42) Before You Were Born was named a Top 10 Religion Book for Youth by Booklist, October 1, 2005. The citation reads: "Schwartz reshapes a rabbinic legend about the angel Laila leading babies to earth and telling them 'all the secrets of the world.' Ethereal mixed-media illustrations illuminate the spirituality of the telling." 
43) Before You Were Born was selected by The Forward as one of the Ten Best Children's Books of 2005 on December 30, 2005. 
44) Before You Were Born was Named a 2006 Notable Children's Book by the Association of Jewish Libraries.
45) Before You Were Born was the first selection of the PJ Library (www.pjlibrary.org), which sends Jewish-content books and music on a monthly basis to families with children through age five. This books is sent to every child as the introductory book.
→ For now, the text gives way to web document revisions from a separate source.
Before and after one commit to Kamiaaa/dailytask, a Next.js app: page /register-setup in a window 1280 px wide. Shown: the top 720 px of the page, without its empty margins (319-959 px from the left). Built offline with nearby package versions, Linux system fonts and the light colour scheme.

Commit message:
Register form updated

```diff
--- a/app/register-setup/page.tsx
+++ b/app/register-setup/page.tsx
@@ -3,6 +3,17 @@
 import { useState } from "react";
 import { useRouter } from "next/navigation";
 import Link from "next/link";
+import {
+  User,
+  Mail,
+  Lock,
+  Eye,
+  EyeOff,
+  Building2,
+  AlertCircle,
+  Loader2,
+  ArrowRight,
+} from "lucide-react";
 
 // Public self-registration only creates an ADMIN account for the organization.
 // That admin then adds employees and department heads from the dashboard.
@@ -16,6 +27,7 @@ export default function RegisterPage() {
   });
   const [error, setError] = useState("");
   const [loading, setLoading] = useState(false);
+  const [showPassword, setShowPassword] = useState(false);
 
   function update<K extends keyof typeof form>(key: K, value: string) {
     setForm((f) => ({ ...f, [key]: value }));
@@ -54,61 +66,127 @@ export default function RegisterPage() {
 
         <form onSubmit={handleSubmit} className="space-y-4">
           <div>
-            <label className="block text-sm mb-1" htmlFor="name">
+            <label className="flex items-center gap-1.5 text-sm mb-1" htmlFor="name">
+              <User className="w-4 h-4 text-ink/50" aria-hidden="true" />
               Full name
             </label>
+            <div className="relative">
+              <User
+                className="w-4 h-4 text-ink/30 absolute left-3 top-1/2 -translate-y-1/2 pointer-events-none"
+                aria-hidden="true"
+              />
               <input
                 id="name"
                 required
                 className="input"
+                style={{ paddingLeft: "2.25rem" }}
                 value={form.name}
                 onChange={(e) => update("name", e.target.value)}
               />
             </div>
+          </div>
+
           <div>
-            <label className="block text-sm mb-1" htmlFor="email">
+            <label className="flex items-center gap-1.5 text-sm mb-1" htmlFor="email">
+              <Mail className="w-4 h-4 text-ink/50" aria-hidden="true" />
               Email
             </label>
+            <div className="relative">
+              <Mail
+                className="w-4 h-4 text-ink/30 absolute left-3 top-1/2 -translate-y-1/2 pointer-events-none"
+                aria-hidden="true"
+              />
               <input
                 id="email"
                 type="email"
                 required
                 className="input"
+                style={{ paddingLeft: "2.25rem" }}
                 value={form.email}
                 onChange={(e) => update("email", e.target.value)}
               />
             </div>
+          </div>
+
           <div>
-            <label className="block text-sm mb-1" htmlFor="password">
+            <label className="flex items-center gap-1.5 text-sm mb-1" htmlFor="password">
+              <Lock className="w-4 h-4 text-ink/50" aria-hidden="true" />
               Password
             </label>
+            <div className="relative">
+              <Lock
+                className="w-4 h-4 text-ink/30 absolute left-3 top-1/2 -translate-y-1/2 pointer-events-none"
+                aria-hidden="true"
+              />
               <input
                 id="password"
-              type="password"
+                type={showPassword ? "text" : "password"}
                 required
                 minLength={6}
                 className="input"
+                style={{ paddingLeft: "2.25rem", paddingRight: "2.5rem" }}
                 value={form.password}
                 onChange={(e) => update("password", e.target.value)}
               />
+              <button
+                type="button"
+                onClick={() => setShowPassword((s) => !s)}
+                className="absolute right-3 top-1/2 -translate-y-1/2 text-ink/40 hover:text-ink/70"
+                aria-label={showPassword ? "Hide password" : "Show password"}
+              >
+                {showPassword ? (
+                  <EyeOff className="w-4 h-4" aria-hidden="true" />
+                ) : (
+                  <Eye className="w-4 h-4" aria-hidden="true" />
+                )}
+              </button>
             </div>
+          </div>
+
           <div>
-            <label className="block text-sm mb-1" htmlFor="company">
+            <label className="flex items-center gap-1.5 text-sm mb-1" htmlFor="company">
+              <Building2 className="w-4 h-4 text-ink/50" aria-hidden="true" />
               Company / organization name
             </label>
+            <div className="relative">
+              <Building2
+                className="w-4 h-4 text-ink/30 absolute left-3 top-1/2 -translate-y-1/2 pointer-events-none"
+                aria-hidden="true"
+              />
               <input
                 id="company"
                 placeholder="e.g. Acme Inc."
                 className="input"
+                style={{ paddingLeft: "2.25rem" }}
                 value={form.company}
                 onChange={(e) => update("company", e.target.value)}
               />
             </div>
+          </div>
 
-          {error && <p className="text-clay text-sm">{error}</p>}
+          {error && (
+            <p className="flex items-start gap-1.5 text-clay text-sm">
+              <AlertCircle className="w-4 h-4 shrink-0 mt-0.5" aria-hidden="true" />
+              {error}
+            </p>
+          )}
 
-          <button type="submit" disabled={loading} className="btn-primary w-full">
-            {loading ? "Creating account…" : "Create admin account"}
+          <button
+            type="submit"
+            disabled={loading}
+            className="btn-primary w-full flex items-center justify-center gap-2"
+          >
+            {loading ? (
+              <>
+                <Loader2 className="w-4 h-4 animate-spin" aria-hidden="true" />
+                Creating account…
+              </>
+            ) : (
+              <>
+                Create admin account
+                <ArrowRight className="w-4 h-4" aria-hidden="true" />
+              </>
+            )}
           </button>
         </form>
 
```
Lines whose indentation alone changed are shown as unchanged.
46) Tree of Souls: The Mythology of Judaism received the 2005 National Jewish Book Award in the category of Reference. The award was presented at a ceremony at the Center for Jewish History in New York City on April 26, 2006. The citation reads: "Every now and then a work of reference comes along that can be utilized and welcomed by the widest categories of readers. Howard Schwartz's Tree of Souls: The Mythology of Judaism is precisely such a book. It belongs on the reference shelf of every public or college library, in synagogue libraries as well, and finally in the home of every individual seeking to build a library of essential Jewish books. Schwartz has covered an enormous amount of ground, drawing upon biblical, Midrashic, Talmudic, kabbalistic, and Hasidic texts as well as oral lore, to put together this comprehensive and extremely readable collection. Part of what makes the work so impressive is his detailed identification of sources, as well as the way in which he cross-references the almost 700 myths that the book contains. The book is also marvelously indexed, first by biblical verses and then by subject matter; includes an excellent glossary; and contains a superb bibliography for those wishing to do further research." 
47) Before You Were Born won the Koret International Jewish Book Award in the Children's Literature category. The award will be presented on November 15, 2006 in San Francisco.